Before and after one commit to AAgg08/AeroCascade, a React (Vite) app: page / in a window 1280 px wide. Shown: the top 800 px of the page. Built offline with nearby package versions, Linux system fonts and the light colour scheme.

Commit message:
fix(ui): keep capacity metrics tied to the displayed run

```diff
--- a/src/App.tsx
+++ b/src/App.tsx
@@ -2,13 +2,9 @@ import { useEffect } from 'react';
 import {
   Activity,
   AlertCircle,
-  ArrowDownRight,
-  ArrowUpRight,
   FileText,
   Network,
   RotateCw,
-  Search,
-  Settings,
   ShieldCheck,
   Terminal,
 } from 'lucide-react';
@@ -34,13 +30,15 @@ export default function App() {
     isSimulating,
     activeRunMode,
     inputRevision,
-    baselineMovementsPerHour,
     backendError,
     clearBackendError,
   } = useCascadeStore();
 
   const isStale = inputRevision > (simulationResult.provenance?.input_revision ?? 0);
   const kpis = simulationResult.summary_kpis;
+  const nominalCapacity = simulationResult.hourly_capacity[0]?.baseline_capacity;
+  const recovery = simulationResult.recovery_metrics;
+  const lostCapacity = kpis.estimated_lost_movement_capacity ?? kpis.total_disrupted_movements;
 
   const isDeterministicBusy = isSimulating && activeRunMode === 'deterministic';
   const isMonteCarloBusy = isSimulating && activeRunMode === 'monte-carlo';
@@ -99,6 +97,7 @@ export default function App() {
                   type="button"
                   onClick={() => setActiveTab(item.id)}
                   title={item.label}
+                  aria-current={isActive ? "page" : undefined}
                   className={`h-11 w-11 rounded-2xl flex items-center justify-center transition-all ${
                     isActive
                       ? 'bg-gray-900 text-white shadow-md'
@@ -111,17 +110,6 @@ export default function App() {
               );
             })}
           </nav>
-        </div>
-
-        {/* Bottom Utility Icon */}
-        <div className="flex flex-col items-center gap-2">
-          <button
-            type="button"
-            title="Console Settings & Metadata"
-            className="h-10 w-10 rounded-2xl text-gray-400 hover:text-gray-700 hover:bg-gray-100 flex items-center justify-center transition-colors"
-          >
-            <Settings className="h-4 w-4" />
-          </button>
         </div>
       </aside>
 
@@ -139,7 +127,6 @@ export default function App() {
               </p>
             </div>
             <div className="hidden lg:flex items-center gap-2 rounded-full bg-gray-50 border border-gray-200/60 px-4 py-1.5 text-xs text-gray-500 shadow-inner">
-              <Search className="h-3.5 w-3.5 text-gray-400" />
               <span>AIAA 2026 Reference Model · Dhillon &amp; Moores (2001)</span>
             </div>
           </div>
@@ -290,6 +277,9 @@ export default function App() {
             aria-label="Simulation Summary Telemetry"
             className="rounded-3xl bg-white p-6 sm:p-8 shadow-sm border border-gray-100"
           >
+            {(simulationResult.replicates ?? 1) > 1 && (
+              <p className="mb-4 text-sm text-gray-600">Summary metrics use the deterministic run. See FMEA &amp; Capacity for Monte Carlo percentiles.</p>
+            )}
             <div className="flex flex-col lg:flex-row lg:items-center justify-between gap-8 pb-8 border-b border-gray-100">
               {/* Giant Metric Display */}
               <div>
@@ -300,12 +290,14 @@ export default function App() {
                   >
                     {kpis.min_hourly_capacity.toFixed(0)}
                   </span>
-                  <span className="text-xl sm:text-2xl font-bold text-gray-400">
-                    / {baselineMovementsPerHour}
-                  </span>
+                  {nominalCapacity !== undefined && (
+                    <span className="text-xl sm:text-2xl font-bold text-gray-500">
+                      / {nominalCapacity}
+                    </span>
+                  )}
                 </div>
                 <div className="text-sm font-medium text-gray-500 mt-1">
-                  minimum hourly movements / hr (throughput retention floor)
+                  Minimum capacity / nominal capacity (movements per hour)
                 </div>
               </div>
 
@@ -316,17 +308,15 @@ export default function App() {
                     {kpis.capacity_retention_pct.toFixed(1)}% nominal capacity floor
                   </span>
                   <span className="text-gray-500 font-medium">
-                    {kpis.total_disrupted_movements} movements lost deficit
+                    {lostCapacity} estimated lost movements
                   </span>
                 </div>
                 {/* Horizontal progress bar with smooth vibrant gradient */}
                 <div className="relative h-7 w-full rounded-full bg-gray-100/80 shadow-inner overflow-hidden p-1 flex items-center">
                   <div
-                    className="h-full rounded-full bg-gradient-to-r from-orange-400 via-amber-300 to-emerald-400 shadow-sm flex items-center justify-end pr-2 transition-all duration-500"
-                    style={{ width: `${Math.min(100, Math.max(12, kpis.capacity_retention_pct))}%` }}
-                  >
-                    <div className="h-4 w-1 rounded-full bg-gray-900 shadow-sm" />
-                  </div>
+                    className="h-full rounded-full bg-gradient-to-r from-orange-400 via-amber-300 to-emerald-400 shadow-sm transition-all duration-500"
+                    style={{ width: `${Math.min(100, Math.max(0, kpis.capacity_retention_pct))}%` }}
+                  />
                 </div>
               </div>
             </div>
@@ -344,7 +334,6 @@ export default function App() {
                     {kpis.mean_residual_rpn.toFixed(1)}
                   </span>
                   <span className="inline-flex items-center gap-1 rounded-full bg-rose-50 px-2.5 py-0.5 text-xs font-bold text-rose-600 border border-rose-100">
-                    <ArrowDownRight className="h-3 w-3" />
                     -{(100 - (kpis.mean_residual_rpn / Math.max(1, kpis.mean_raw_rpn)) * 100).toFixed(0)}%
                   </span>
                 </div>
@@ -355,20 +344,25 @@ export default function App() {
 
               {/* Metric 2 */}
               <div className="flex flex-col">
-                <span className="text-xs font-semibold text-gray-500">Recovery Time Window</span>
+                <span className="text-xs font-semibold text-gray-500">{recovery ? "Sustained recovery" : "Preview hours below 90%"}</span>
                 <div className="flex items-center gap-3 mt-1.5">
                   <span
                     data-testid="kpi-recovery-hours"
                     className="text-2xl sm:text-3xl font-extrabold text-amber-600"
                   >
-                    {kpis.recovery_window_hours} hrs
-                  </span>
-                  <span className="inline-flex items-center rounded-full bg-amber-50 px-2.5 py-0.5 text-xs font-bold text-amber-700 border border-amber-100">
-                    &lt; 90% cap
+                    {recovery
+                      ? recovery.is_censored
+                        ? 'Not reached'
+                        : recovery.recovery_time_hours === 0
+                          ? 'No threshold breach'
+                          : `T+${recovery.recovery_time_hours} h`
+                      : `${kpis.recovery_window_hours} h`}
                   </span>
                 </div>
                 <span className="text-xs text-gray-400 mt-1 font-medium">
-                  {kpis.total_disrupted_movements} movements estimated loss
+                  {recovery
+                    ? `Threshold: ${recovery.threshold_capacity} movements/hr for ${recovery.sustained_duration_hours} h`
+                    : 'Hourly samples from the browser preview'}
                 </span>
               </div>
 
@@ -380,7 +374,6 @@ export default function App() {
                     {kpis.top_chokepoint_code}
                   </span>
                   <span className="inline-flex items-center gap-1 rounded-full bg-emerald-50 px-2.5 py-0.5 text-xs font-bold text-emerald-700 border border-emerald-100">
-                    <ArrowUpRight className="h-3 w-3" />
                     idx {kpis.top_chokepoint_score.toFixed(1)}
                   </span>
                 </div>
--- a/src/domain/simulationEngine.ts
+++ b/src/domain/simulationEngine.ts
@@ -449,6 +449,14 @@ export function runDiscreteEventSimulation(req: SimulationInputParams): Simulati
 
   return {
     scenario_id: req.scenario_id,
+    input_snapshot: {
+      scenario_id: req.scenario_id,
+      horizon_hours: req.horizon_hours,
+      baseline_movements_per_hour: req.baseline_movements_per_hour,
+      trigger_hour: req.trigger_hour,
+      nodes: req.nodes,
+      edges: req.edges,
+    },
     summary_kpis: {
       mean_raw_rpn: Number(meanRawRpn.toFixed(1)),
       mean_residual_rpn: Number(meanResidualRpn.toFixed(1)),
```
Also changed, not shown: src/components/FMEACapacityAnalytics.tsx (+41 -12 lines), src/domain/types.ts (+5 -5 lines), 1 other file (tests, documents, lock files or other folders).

^^^^^^^^

**What the task asks:**
Show all lines from the listing above in which "simulationResult" appears.

**Result of this exercise:**
   const isStale = inputRevision > (simulationResult.provenance?.input_revision ?? 0);
   const kpis = simulationResult.summary_kpis;
+  const nominalCapacity = simulationResult.hourly_capacity[0]?.baseline_capacity;
+  const recovery = simulationResult.recovery_metrics;
+            {(simulationResult.replicates ?? 1) > 1 && (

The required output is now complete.